bite from President Bush on Monday strikes me as emblematic of the country's
current crisis. He said, "It is a ridiculous notion to assert that, because
the United States is on the offensive, more people want to hurt us," he
said. "We're on the offensive because people do want to hurt us."
Let me try to help Mr. Bush with this problem. The number of persons in the
Muslim world who wanted to inflict direct damage on the U.S. homeland in 2000
was tiny. Even within al-Qaeda, Ayman al-Zawahiri's theory of "hitting
the distant enemy before the near" (i.e., striking the U.S. rather than
Egypt or Saudi Arabia) was controversial.
The Muslim world was largely sympathetic to the U.S. after the 9/11 attacks.
Iranians held candlelight vigils, and governments and newspapers condemned terrorism.
Bush's unprovoked attack on Iraq, however, turned people against the U.S. The
brutal, selfish, exploitative occupation, the vicious siege of Fallujah, the
tank battles in front of the shrine of Ali, a vicar of the Prophet, Abu Ghraib,
and other public relations disasters have done their work.
The U.S. was not always universally despised in the Middle East. In some countries,
large majorities thought well of the U.S.! Lawrence
"The latest survey results out of the Middle East show that America's
favorability rating is now, essentially, zero. That's down from as high as 75
percent in some Muslim countries just four years ago."
"In the first poll, which surveyed six Arab nations and was commissioned

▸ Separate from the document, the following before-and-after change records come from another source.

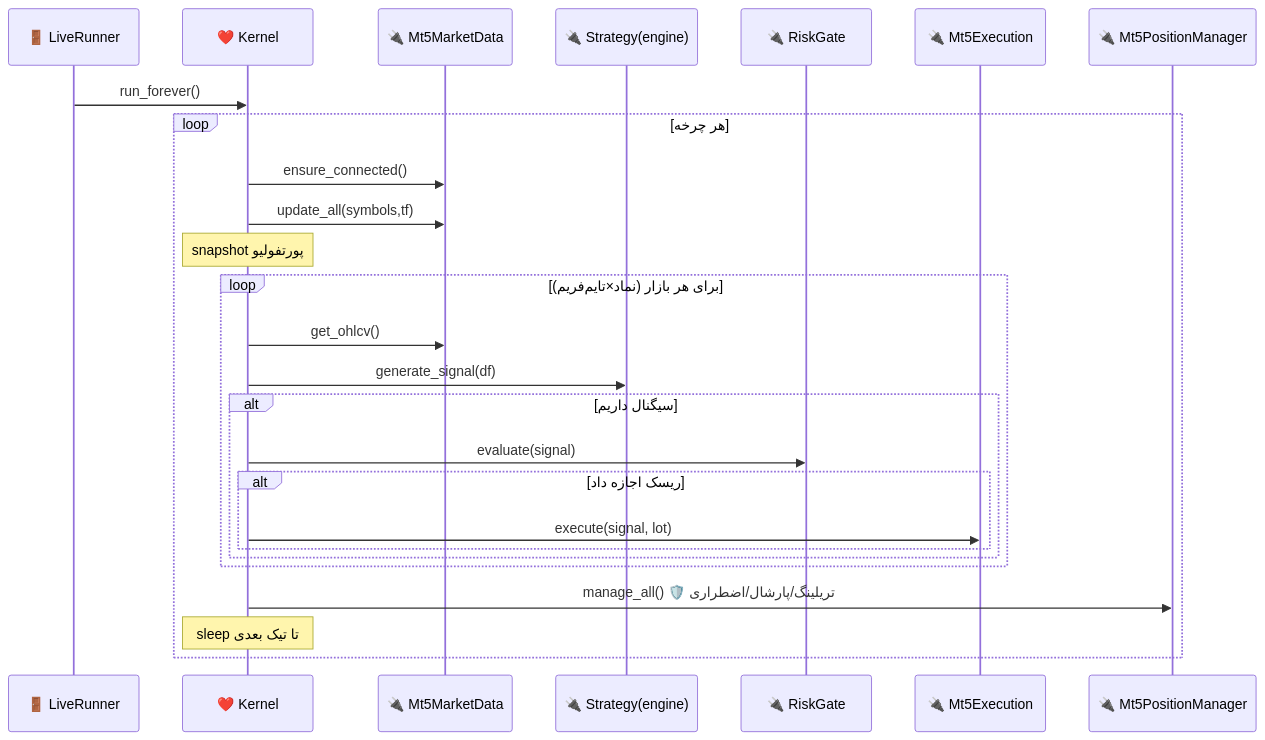
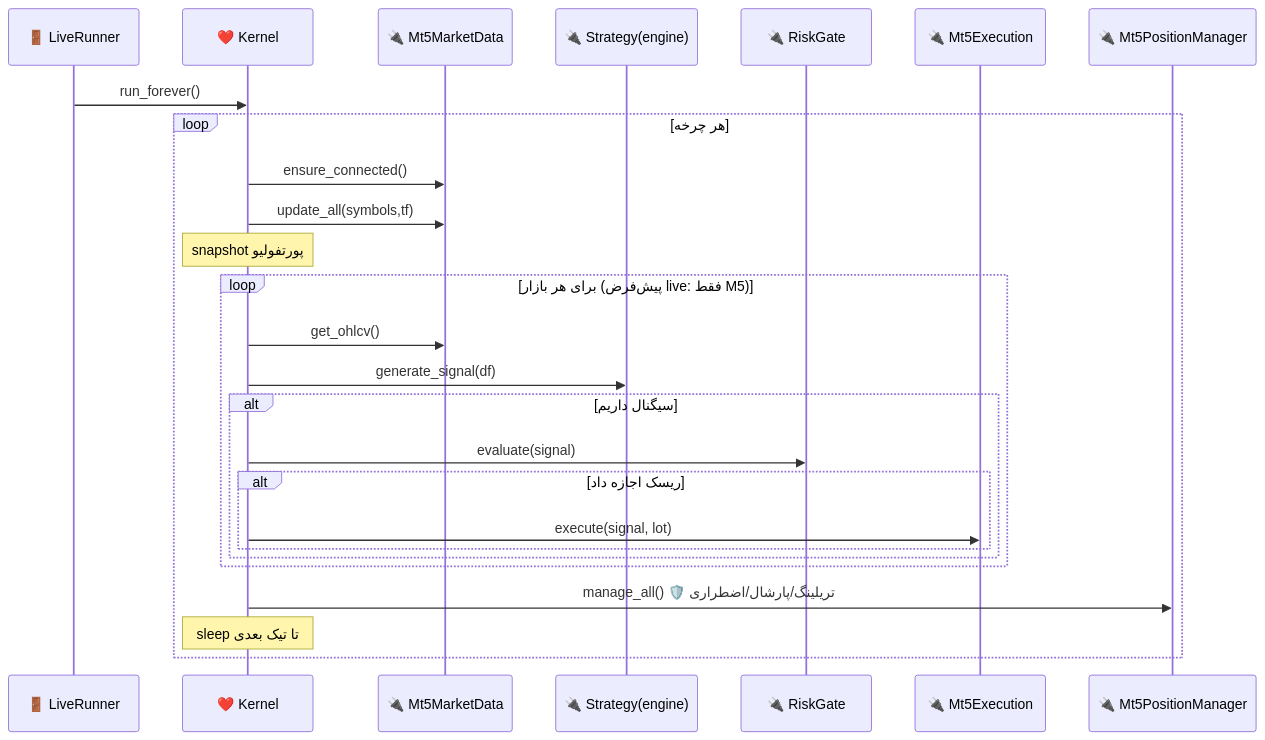
One commit to arasto007/trading-bot changed the third of 9 diagrams in docs/WHITEBOARD_FA.md. Above: the diagram before and after it, drawn with Mermaid. The commit also changed other lines of this file and 171 other files, not shown here.

````diff
--- a/docs/WHITEBOARD_FA.md
+++ b/docs/WHITEBOARD_FA.md
@@ -182,29 +186,29 @@
 ```mermaid
 sequenceDiagram
     participant R as 🚪 LiveRunner
     participant K as ❤️ Kernel
     participant MD as 🔌 Mt5MarketData
     participant ST as 🔌 Strategy(engine)
     participant RK as 🔌 RiskGate
     participant EX as 🔌 Mt5Execution
     participant PM as 🔌 Mt5PositionManager
 
     R->>K: run_forever()
     loop هر چرخه
         K->>MD: ensure_connected()
         K->>MD: update_all(symbols,tf)
         Note over K: snapshot پورتفولیو
-        loop برای هر بازار (نماد×تایم‌فریم)
+        loop برای هر بازار (پیش‌فرض live: فقط M5)
             K->>MD: get_ohlcv()
             K->>ST: generate_signal(df)
             alt سیگنال داریم
                 K->>RK: evaluate(signal)
                 alt ریسک اجازه داد
                     K->>EX: execute(signal, lot)
                 end
             end
         end
         K->>PM: manage_all() 🛡️ تریلینگ/پارشال/اضطراری
         Note over K: sleep تا تیک بعدی
     end
 ```
````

by the Washington-based Arab American Institute (AAI), the overall approval
ratings of the U.S. ranged between an unprecedented low of two per cent in Egypt
and a high of 20 per cent in Lebanon. Those holding a favorable view of the
U.S. in Saudi Arabia were four per cent, 11 per cent in Morocco, 14 per cent
in the United Arab Emirates (UAE) and 15 per cent in Jordan. That marked a relatively
sharp decline compared to a similar poll held by AAI two years ago, and indicated
that the main reason behind the fall was the policies of the present U.S. administration
led by George W. Bush."
The respondents in the poll did not dislike the U.S. because of values like
freedom and democracy. Middle Easterners have even more faith in democracy than
do Americans. They dislike the U.S. because of its policies. According to the
recent Zogby poll [pdf],
they had three main concerns: The U.S.-supported persecution of the Palestinians,
the U.S. occupation of Iraq, and U.S. plans to dominate and humiliate Arabs
in general. It is policies that they hate, and want changed, not U.S. values.
So, Mr. Bush, that is how America "being on the offense" can in fact
inspire hatred of the U.S. Your premise is simply incorrect. In some Middle
Eastern countries, the U.S. favorability rating was as high as 75% in the last
year of the Clinton administration. They didn't start off necessarily disliking
the U.S. Even after the Afghanistan war, a third of Jordanians thought well
of the U.S. Now almost no one anywhere does. These changes in attitude (which
greatly benefit al-Qaeda) are mostly the result of your war on, and occupation
All this is not to factor in the vast fall in prestige and esteem for the U.S.
among European publics, our most steadfast allies for half a century. That you
do not understand that being unnecessarily and arrogantly "on the offensive"
is offensive to the rest of the world and actually hurts U.S. security is extremely